"Relaxation Response"
to Equine Therapy
Equine Massage Therapy, Stretching and
Range of Motion Exercises, and other
alternative therapies can affect your horse
either through the
muscle tissue or the
nervous system. Quite often, both are
affected at the same time.

As mentioned before, one of the great benefits
of equine therapy is not only for the physical
body, but the mental and emotional state of
the horse as well. This happens by moving the
horse from the Sympathetic (stressed) state
to the Parasympathetic (relaxed) state. This is
called the
"Relaxation Response".
As your horse begins to experience the "Relaxation Response", you will notice signs (feedback) that you
should look for.

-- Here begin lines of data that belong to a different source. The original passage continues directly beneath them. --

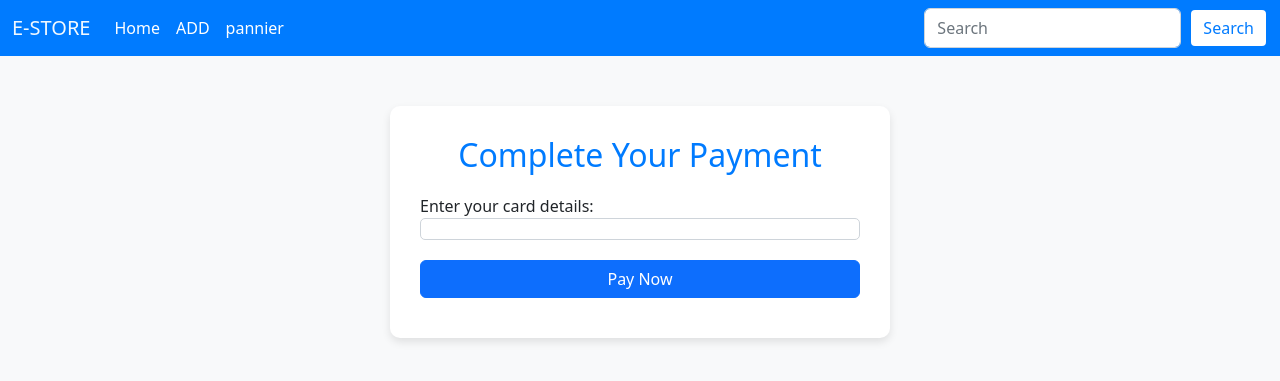
After one commit to reabs3301/ecom2, a Django app: template tp/templates/payment.html in a window 1280 px wide. The commit adds this page. Shown: the top 381 px of the page. Run offline with Django 5.2, Linux system fonts and the light colour scheme; the template is opened without the code that fills it: most values are stand-ins (such as "Sample title", 1, 10 or a date in 2020); parts of the project's set-up code (start-up, migrations or seed data) failed here and were passed over; some libraries are stand-ins or nearby versions.

Commit message:
Add files via upload

```diff
--- /dev/null
+++ b/tp/templates/payment.html
@@ -0,0 +1,132 @@
+<!DOCTYPE html>
+<html lang="en">
+{% load static %}
+<head>
+    <meta charset="UTF-8">
+    <meta name="viewport" content="width=device-width, initial-scale=1.0">
+    <title>Payment</title>
+    <link rel="stylesheet" href="{% static 'css/bootstrap.min.css' %}">
+    <script src="https://js.stripe.com/v3/"></script>
+    <style>
+        body {
+            background-color: #f8f9fa;
+        }
+
+        .payment-container {
+            max-width: 500px;
+            margin: 50px auto;
+            background: white;
+            padding: 30px;
+            border-radius: 10px;
+            box-shadow: 0 4px 8px rgba(0, 0, 0, 0.1);
+        }
+
+        .payment-container h2 {
+            text-align: center;
+            margin-bottom: 20px;
+            color: #007bff;
+        }
+
+        #card-element {
+            background: white;
+            padding: 10px;
+            border-radius: 5px;
+            border: 1px solid #ced4da;
+        }
+
+        #submit-button {
+            width: 100%;
+            margin-top: 20px;
+        }
+
+        #error-message {
+            color: red;
+            margin-top: 10px;
+            text-align: center;
+        }
+    </style>
+</head>
+<body>
+    <nav class="navbar navbar-expand-lg bg-body-tertiary" style="background-color: #007BFF;">
+        <div class="container-fluid" >
+          <a class="navbar-brand" href="#" style="color: aliceblue;">E-STORE</a>
+          <button class="navbar-toggler" type="button" data-bs-toggle="collapse" data-bs-target="#navbarSupportedContent" aria-controls="navbarSupportedContent" aria-expanded="false" aria-label="Toggle navigation">
+            <span class="navbar-toggler-icon"></span>
+          </button>
+          <div class="collapse navbar-collapse" id="navbarSupportedContent">
+            <ul class="navbar-nav me-auto mb-2 mb-lg-0">
+              <li class="nav-item">
+                <a class="nav-link active" aria-current="page" href="{% url 'home'%}" style="color: white;">Home</a>
+              </li>
+              <li class="nav-item">
+                <a class="nav-link" href="{% url 'add' %}" style="color: white;">ADD</a>
+              </li>
+              <li class="nav-item">
+                <a class="nav-link" href="{% url 'pannier' %}" style="color: white;">pannier</a>
+              </li>
+            </ul>
+            <form class="d-flex" role="search" method="POST" action="{% url 'search' %}">
+              {% csrf_token %}
+              <input class="form-control me-2" type="search" placeholder="Search" aria-label="Search" name="input_to_pass">
+
+              <button class="btn btn-outline-success custom-search-btn" type="submit" >Search</button>
+              <style>
+                .custom-search-btn {
+                    background-color:white ;
+                    color: #007BFF ;
+                    border: 2px solid #007BFF ;
+                    /*transition: 0.3s ease-in-out;*/
+                }
+
+                .custom-search-btn:hover {
+                    background-color: #007BFF ;
+                    color: white ;
+                }
+            </style>
+            </form>
+          </div>
+        </div>
+    </nav>
+
+    <div class="payment-container">
+        <h2>Complete Your Payment</h2>
+        <form id="payment-form">
+            <label for="card-element">Enter your card details:</label>
+            <div id="card-element" class="form-control"></div>
+            <button id="submit-button" class="btn btn-primary">Pay Now</button>
+            <div id="error-message" role="alert"></div>
+        </form>
+    </div>
+
+    <script>
+        const stripe = Stripe("{{ stripe_publishable_key }}");  // Use your publishable key
+        const elements = stripe.elements();
+        const cardElement = elements.create("card");
+        cardElement.mount("#card-element");
+
+        const form = document.getElementById("payment-form");
+        const submitButton = document.getElementById("submit-button");
+        const errorMessage = document.getElementById("error-message");
+
+        form.addEventListener("submit", async (event) => {
+            event.preventDefault();
+            submitButton.disabled = true;
+
+            const { error, paymentIntent } = await stripe.confirmCardPayment("{{ client_secret }}", {
+                payment_method: { card: cardElement },
+            });
+
+            if (error) {
+                errorMessage.textContent = error.message;
+                submitButton.disabled = false;
+            } else {
+                if (paymentIntent.status === "succeeded") {
+                    alert("Payment successful!");
+                    window.location.href = "{% url 'home' %}"; // Redirect after success
+                }
+            }
+        });
+    </script>
+
+</body>
+</html>
```
Also changed, not shown: tp/templates/error.html (added, +12 -0 lines), tp/templates/pannier.html (+48 -1 lines).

Some of these signs are:

These are just some things to look for. Many horses will come up with their own "antics" to let you know they
are enjoying what you are doing.

Some stick out their tongue, (this is one of Que's antics - check out the picture) some toss their head (happily),
flutter their eyelids, etc.

Horses with energy blockages can have different responses. I have had a few horses shake their head like they
had bugs in their ears (this is an energy release). And, one high spirited mare in particular used to have a mini
"freak out" just before almost every release (I made sure to warn the owner to get back just before I felt the
release happen so she could stay safe). I believe this had something to do with blocked energy due to the fact
that she was recovering from an injury and was on stall rest. After an equine energy session, she was much
more calm and relaxed.

So, obviously, this is only a partial list. Over time, you will get to know what to expect from your horse. As long
as he looks like he is happy and relaxed, all is well. If he is exhibiting behavior as described above, take a look
at what might be causing an energy blockage.

Also, some horses are more sensitive than others and will respond unfavorably if you apply too much pressure
or are moving in a way that they find annoying.

Watch out for "naughty" behavior and stay safe. Back off on your pressure, or change to a different movement or
to another more "acceptable" part of your horse's body. Sometimes starting farther away from a tense area and
moving toward it slowly will make it easier for the horse to accept.